As I see it, colonisation was largely the inevitable dominance of a more legally and materially developed European civilisation, when it came into contact with the Maori, who although not a backward or unsophisticated people, because their divided tribal political model meant they were unable to present a united resistance were thus overwhelmed.
It is useful to not overlook the vital assistance provided to the Government troops in the New Zealand Wars, by Maori irregulars keen to settle scores with old tribal enemies. If not for their efforts, the tribes may well have never been conquered as they were and indeed colonisation may well have proceeded differently. But wars change history, and all wars have winners and losers, however much we may wish to pass judgement on their motives and methods centuries later.

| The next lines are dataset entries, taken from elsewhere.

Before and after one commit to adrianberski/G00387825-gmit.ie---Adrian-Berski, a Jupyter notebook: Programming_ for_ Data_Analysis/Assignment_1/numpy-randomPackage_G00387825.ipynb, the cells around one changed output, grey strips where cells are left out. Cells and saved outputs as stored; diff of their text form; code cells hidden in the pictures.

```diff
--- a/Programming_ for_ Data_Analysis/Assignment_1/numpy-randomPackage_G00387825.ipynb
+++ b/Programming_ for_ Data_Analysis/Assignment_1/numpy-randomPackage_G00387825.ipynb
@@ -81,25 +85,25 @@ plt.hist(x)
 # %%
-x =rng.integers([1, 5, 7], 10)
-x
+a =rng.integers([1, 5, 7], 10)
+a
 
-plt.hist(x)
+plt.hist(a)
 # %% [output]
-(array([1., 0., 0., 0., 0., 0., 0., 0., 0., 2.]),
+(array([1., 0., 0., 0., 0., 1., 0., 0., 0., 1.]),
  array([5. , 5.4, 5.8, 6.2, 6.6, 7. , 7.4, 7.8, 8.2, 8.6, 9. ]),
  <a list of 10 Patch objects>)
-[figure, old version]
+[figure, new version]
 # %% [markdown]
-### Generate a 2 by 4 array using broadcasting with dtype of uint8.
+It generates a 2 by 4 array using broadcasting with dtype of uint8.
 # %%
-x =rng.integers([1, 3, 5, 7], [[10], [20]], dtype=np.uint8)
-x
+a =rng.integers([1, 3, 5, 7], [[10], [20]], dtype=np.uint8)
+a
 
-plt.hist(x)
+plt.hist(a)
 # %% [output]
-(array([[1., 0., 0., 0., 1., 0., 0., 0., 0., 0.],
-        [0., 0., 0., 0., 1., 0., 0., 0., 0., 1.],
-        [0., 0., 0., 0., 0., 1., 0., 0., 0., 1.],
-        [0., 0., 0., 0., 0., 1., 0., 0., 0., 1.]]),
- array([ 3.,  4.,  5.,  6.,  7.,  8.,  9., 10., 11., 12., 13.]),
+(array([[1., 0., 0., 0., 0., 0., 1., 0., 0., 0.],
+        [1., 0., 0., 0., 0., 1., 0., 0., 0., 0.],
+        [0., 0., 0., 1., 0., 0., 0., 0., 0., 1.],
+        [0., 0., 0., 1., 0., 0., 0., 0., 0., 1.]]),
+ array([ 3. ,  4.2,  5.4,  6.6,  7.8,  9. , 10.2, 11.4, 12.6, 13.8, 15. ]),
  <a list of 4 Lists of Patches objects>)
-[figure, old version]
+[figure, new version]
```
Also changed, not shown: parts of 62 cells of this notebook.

If by ‘partnership’ you mean full Maori engagement with the wider world on equal terms, then who could argue with that? But if you mean some ill-defined form of ‘dual sovereignty’, that may or may not be democratically acceptable to the whole of New Zealand society…. then regretably you’ll just have to keep on lumping me in with Ian Wishhart.
The soooner MMP goes the better, and it can take the Greens with them, there has never been one party that has supported Bigorty more than Greens.
The soooner MMP goes the better
Democracy all too much for you there Brett? Should we just bin the whole thing and go back to a hereditary monarchy while we’re at it?
there has never been one party that has supported Bigorty more than Greens.
I must admit I’m intrigued. Just how do you twist your view of the world to arrive at that bizarre conclusion?
If you think these improvements are very good, Steve, then you are even less ambitious for New Zealand than John Key. There is a lot more we could be doing and this is the barest scratching of the surface- my biggest fear here is that posts like this one and other similar stories will give the public the impression that the ETS that passes this term is adequate enough to address our own contribution to climate change, and to manage its effects on the New Zealand economy, which couldn’t be further from the truth.
Clark’s pretty clear she’s not going to dismiss Winston until she hears back from the privileges committee, (which is good enough for me) and there’s no way he can argue with that. I don’t see any real way out of their support for the ETS and the wider coalition for NZF until next election- and that “way out” is likely to be the one the wider voting public has been hoping for for some time. 😉 Let’s hope any disenfranchised NZF supporters demand good policy and accountability if they change allegiance- regardless of who they might change to. That said, predicting the death of NZF or Winston is kinda like throwing a boomerang and forgetting about it- you have a tendency to get hit in the head by your mistake when you least expect it.
Ari – There’s always a lot more we could be doing; you’ve got to start somewhere.
Consider that 5 years ago climate change and peak oil were barely even grazing the public conciousness. Sure – there was Kyoto – but it hadn’t come into effect and (as evidenced) wasn’t REALLY being thought about even at a political level in NZ. Now we’ve got a framework that, despite it’s weaknesses, creates a structure and begins to put the right incentives in place.
We’ve FINALLY got an internal market force that will encourage emissions reduction. That is a fantastic thing, and the Greens were right to support it now.
I think ’08Wire put it quite well: “The Greens are voting for the ETS. Good. But they are calling for a better ETS. Good.”
Transport emissions are going to fall anyway, because the marginal cost of oil is already high enough to foster a move away. Agriculture I know almost nothing about, but it’s damned certain that having the ETS as it exists now increases the odds that we’ll have one addressing agricultural emissions in 10 years time.
The world will not end if we don’t move to address agricultural emissions tomorrow… or it it will, then it was going to anyway. Trying to do everything at once usually leads to acheiving nothing.